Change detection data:
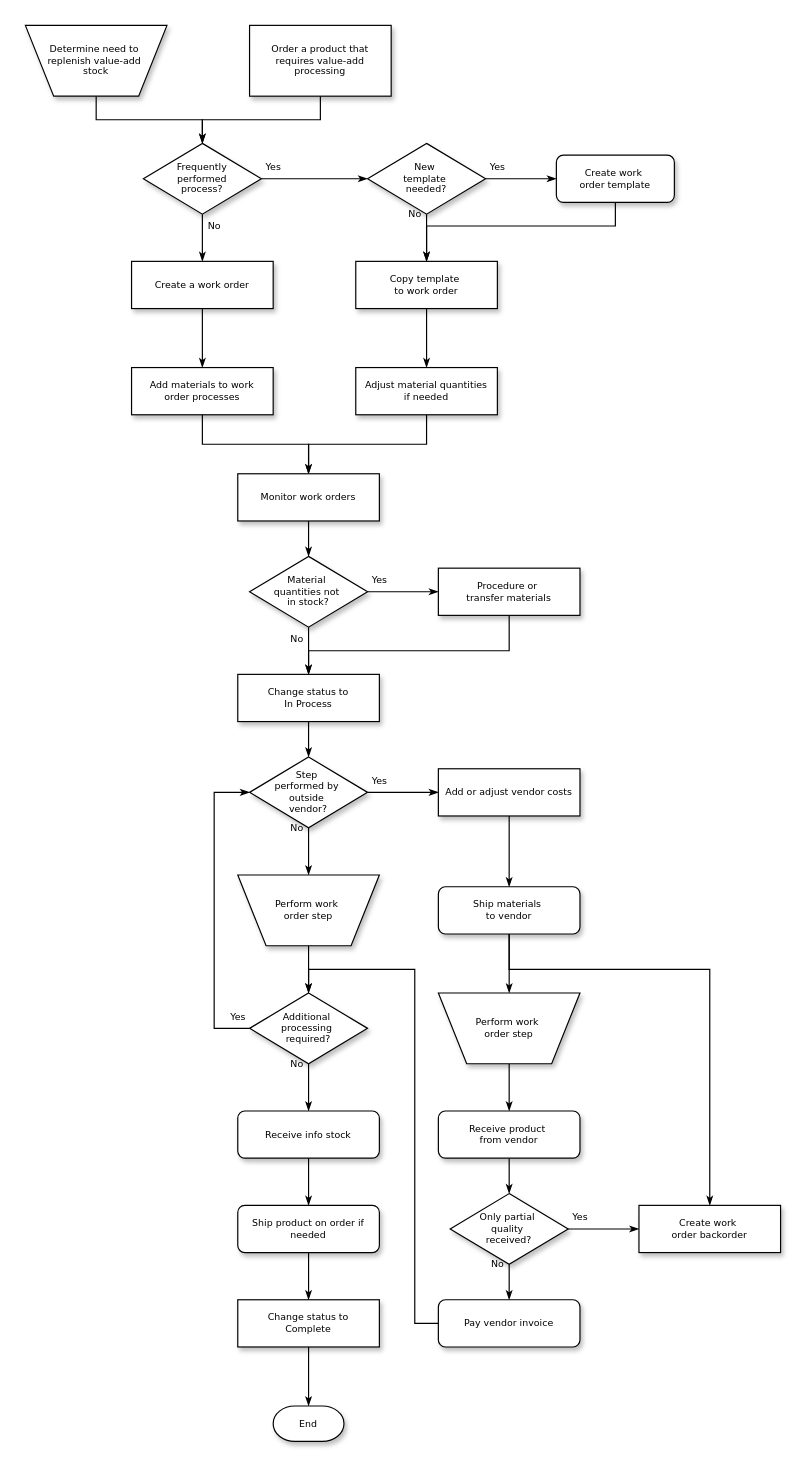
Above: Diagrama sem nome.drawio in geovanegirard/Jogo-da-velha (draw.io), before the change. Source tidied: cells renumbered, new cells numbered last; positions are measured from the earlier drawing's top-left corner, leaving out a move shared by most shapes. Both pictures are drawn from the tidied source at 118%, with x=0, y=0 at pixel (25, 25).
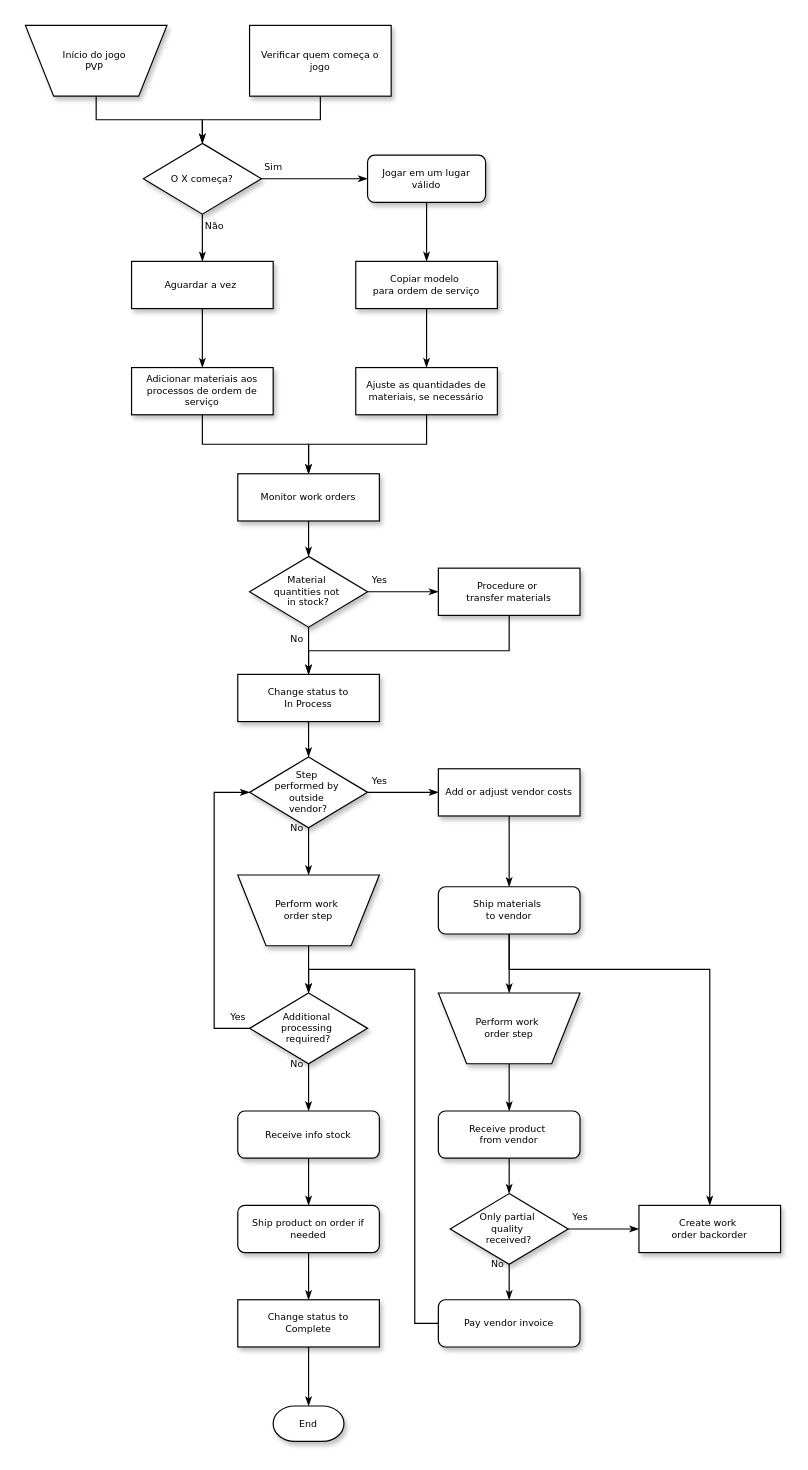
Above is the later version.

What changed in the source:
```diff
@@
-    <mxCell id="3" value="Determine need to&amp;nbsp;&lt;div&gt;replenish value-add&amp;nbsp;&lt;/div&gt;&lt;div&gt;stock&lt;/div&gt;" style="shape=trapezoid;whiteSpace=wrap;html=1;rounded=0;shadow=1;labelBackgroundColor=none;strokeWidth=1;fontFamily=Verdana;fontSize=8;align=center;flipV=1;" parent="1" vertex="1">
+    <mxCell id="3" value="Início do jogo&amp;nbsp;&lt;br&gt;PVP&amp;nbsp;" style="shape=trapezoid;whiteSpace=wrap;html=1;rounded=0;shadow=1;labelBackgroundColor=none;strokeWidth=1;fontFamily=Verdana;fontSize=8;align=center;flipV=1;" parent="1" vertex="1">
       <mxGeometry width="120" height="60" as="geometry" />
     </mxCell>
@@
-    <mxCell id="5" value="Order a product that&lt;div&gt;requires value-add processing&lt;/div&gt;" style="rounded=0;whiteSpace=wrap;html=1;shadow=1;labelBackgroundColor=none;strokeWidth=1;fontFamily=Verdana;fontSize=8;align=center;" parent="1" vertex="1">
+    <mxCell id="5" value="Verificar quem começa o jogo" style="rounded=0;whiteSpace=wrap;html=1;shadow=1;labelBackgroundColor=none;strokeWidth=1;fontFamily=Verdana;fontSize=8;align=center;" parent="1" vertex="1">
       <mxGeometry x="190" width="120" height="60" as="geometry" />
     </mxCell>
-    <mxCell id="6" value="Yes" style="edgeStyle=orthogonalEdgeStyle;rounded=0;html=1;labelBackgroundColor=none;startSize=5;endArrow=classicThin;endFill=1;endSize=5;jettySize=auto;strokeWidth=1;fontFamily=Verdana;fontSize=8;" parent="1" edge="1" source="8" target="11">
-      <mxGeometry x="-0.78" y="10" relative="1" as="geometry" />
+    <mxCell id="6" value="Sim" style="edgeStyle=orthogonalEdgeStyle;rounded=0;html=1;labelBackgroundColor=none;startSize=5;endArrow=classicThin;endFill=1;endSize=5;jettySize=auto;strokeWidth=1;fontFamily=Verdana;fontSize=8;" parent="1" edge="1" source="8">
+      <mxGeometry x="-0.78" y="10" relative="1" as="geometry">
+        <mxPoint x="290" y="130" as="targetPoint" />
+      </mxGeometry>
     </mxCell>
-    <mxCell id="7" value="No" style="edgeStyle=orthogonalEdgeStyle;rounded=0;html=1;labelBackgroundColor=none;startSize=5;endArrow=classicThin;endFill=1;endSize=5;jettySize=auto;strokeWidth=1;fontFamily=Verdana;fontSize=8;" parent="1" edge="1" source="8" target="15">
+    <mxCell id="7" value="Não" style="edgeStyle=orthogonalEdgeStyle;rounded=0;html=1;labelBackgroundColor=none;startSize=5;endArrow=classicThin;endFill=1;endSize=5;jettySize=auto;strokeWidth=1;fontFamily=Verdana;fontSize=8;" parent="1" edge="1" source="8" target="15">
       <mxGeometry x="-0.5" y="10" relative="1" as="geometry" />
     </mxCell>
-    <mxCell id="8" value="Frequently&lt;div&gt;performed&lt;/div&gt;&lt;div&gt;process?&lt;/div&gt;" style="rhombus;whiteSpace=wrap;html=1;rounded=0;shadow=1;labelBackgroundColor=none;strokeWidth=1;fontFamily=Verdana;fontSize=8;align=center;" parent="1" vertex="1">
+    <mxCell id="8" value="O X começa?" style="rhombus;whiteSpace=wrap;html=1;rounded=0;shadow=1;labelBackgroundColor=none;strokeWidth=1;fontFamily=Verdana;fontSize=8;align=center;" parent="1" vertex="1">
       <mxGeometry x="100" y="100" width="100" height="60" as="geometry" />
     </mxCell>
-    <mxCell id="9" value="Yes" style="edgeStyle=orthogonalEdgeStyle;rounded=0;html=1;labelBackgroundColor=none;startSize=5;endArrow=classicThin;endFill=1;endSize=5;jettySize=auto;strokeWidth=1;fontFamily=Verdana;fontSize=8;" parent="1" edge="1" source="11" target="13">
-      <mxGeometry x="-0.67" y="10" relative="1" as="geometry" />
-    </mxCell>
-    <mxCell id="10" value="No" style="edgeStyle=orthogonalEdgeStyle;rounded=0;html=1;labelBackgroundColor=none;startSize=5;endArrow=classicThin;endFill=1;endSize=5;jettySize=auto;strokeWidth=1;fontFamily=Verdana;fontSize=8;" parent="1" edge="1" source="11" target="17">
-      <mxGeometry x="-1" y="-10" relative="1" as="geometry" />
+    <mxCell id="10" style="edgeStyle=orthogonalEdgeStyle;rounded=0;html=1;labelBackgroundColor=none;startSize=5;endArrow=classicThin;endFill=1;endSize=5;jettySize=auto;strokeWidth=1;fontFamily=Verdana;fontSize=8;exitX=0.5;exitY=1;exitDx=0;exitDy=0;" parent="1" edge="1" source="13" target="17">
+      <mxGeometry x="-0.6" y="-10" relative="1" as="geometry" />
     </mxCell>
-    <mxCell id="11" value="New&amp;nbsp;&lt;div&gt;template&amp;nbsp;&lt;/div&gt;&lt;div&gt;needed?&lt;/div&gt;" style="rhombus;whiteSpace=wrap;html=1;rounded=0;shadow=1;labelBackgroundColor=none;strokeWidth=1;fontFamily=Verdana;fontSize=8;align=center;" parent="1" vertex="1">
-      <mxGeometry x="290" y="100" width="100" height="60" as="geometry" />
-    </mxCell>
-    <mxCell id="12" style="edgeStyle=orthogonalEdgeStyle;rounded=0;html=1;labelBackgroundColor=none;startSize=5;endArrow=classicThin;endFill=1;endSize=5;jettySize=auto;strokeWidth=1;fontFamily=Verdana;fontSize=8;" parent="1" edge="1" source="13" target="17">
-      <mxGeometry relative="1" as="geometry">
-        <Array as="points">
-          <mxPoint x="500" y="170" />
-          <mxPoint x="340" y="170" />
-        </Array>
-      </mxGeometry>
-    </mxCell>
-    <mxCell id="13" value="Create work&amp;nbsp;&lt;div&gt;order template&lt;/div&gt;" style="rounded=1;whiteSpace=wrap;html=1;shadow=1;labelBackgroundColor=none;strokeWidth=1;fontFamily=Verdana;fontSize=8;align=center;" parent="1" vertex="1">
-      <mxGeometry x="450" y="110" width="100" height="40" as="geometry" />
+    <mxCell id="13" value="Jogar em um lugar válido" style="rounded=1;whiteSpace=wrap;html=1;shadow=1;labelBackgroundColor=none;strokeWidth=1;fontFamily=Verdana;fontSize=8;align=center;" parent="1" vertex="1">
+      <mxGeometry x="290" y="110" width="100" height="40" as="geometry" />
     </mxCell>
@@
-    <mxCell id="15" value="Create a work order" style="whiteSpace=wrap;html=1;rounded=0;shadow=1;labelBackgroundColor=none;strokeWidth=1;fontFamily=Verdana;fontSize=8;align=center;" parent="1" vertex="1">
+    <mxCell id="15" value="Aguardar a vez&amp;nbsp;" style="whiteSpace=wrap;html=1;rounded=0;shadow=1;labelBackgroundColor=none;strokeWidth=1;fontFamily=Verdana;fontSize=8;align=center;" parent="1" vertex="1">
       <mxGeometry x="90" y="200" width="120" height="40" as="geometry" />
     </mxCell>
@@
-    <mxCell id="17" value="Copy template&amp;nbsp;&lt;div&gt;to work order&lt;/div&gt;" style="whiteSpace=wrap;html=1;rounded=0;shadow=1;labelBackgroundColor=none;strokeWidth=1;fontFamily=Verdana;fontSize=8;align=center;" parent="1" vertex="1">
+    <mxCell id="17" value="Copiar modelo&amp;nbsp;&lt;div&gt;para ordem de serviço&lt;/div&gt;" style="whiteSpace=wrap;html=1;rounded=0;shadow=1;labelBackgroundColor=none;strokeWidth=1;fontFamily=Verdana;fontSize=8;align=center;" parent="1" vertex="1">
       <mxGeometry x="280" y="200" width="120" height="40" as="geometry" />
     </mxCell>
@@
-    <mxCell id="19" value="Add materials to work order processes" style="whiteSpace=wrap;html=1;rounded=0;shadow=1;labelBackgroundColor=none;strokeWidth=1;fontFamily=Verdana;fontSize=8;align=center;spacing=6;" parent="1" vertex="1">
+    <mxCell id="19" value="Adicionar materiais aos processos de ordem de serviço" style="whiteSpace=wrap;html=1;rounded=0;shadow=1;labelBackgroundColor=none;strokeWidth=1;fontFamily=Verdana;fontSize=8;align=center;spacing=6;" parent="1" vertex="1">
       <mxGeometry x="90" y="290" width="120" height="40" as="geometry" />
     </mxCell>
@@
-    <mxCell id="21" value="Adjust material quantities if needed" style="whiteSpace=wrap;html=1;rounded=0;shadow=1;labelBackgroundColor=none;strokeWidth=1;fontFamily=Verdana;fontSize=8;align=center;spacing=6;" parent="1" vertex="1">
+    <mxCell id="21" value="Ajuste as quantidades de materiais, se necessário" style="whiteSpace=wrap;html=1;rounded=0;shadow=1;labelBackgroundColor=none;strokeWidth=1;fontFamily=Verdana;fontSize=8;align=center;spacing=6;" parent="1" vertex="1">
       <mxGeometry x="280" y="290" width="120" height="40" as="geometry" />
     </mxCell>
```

--

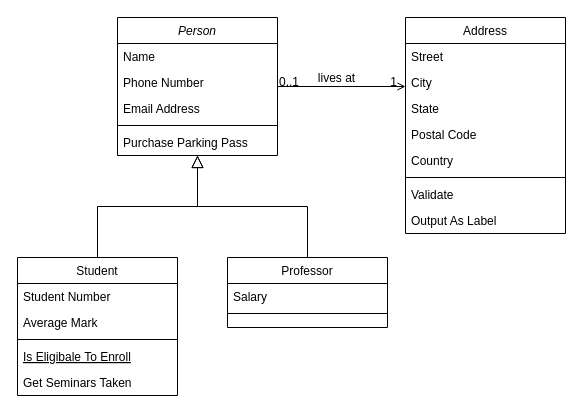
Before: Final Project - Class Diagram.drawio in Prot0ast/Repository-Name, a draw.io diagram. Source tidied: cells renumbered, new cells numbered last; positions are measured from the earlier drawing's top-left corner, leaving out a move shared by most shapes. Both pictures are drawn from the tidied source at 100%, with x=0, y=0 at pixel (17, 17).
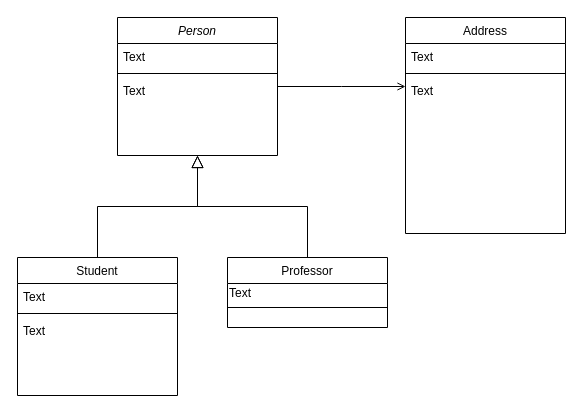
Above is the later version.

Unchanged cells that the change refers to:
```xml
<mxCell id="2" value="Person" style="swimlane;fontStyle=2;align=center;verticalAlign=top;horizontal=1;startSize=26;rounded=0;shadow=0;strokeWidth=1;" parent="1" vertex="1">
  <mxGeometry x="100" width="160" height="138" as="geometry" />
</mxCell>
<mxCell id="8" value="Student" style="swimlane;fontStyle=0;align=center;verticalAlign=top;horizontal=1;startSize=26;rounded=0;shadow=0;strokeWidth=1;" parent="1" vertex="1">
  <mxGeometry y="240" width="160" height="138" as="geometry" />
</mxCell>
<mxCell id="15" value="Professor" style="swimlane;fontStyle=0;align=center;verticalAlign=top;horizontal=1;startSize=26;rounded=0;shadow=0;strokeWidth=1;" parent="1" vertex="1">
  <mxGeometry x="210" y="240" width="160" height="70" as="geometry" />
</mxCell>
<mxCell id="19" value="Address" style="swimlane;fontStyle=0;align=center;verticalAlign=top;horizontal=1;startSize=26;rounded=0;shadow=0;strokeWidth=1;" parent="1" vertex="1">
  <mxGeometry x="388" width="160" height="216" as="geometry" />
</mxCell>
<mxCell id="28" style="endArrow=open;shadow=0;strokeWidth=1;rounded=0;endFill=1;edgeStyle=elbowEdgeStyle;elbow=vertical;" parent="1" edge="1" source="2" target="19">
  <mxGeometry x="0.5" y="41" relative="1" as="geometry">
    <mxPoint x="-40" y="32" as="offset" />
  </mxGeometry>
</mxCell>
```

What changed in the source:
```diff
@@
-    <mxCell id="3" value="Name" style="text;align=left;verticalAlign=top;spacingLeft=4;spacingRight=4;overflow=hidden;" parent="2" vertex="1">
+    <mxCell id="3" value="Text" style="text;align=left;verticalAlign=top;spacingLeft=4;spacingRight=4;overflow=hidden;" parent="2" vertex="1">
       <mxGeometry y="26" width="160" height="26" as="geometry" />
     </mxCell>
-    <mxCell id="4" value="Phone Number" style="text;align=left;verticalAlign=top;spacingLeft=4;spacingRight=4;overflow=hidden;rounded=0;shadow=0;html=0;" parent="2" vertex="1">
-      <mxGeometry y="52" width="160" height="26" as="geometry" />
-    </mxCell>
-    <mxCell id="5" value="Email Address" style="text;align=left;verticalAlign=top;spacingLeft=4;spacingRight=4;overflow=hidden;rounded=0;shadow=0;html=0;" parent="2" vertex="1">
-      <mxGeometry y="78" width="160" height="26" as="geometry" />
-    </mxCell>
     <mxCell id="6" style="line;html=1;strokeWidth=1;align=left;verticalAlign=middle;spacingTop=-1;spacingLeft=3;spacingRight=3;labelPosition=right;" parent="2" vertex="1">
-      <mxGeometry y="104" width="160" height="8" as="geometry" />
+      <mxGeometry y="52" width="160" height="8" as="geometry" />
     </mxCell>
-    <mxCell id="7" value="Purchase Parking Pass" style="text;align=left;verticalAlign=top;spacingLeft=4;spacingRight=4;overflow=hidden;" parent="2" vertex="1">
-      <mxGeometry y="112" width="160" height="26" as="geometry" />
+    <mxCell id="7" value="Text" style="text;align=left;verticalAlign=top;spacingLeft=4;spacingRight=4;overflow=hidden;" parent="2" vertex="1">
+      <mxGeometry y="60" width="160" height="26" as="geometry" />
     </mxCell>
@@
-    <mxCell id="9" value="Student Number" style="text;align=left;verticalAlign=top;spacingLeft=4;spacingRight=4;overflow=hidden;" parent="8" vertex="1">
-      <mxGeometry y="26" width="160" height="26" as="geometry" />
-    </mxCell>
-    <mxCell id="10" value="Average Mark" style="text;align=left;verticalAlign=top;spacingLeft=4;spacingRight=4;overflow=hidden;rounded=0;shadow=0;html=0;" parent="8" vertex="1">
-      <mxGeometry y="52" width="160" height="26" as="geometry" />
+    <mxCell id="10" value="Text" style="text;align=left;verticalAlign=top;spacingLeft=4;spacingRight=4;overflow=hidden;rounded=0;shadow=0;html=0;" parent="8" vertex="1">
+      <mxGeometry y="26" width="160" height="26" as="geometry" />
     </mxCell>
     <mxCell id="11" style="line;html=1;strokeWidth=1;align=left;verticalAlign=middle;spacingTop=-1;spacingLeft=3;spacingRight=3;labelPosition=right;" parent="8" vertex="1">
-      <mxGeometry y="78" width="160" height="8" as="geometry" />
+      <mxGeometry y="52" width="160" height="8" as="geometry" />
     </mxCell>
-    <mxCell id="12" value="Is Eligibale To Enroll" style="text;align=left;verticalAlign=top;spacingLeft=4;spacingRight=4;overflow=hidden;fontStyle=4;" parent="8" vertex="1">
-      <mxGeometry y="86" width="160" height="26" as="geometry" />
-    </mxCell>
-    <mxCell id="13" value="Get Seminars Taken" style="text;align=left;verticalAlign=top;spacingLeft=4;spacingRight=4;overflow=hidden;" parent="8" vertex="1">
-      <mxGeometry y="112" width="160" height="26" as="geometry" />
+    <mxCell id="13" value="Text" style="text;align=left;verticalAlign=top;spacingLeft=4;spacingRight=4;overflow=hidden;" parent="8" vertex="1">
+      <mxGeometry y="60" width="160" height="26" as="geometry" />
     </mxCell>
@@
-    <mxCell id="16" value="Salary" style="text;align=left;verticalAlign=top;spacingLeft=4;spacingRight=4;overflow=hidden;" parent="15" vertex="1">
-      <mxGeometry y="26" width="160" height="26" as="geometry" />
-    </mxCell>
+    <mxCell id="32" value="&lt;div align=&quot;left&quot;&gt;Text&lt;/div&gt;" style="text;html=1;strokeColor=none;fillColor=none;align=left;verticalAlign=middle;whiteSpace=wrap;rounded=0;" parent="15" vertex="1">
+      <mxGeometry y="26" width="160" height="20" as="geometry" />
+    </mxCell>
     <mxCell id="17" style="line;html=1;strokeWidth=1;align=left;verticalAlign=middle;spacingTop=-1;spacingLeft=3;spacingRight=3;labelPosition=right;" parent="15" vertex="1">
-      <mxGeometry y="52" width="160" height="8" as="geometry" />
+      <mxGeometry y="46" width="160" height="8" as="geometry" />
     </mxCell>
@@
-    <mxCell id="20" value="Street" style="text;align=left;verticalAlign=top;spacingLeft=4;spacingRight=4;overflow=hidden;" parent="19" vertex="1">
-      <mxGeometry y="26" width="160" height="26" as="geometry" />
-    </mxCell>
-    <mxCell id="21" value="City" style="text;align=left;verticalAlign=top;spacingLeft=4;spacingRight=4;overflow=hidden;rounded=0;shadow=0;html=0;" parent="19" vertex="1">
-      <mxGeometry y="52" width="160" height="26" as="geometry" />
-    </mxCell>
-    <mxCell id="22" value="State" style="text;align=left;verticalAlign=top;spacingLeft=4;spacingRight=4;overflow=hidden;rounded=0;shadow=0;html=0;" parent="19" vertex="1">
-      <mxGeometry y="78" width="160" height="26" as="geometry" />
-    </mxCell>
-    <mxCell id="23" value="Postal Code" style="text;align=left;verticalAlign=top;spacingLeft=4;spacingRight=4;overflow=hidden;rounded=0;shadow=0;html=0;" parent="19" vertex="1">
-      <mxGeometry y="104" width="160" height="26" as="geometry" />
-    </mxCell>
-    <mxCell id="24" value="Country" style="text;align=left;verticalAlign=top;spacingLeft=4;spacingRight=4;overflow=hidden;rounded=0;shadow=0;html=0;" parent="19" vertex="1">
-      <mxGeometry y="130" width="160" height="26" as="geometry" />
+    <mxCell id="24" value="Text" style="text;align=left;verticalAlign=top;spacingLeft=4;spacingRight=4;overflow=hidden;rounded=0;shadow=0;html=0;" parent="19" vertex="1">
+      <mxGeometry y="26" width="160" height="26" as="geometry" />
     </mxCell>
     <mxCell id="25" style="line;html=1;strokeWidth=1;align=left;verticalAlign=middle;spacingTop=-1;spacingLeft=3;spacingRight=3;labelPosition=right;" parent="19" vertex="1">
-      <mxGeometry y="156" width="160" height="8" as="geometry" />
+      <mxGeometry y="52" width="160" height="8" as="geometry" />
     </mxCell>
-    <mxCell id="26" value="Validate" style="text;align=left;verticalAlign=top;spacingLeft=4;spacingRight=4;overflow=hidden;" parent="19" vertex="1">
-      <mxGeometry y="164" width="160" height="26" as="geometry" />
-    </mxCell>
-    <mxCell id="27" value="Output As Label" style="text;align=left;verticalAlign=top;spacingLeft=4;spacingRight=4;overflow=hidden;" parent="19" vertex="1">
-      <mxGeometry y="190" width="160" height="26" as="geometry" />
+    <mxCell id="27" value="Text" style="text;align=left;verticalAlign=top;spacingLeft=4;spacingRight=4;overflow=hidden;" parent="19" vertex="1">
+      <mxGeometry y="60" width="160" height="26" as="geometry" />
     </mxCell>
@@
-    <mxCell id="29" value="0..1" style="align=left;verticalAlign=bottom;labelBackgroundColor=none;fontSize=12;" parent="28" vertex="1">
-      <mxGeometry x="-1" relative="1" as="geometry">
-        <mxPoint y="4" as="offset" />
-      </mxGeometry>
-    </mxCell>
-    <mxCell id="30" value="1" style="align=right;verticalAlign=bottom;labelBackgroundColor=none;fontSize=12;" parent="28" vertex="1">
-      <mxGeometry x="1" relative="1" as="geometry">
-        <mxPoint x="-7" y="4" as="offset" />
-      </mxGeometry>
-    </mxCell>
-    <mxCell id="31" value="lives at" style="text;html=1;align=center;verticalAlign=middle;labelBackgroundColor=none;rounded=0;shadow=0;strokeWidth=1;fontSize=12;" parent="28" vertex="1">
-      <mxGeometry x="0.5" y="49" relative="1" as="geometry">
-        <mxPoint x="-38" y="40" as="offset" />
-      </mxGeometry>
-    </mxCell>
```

• _The problem_:
Go over the data above and copy every line that has the word "most" in it.

• _Exercise answer_:
Above: Diagrama sem nome.drawio in geovanegirard/Jogo-da-velha (draw.io), before the change. Source tidied: cells renumbered, new cells numbered last; positions are measured from the earlier drawing's top-left corner, leaving out a move shared by most shapes. Both pictures are drawn from the tidied source at 118%, with x=0, y=0 at pixel (25, 25).
Before: Final Project - Class Diagram.drawio in Prot0ast/Repository-Name, a draw.io diagram. Source tidied: cells renumbered, new cells numbered last; positions are measured from the earlier drawing's top-left corner, leaving out a move shared by most shapes. Both pictures are drawn from the tidied source at 100%, with x=0, y=0 at pixel (17, 17).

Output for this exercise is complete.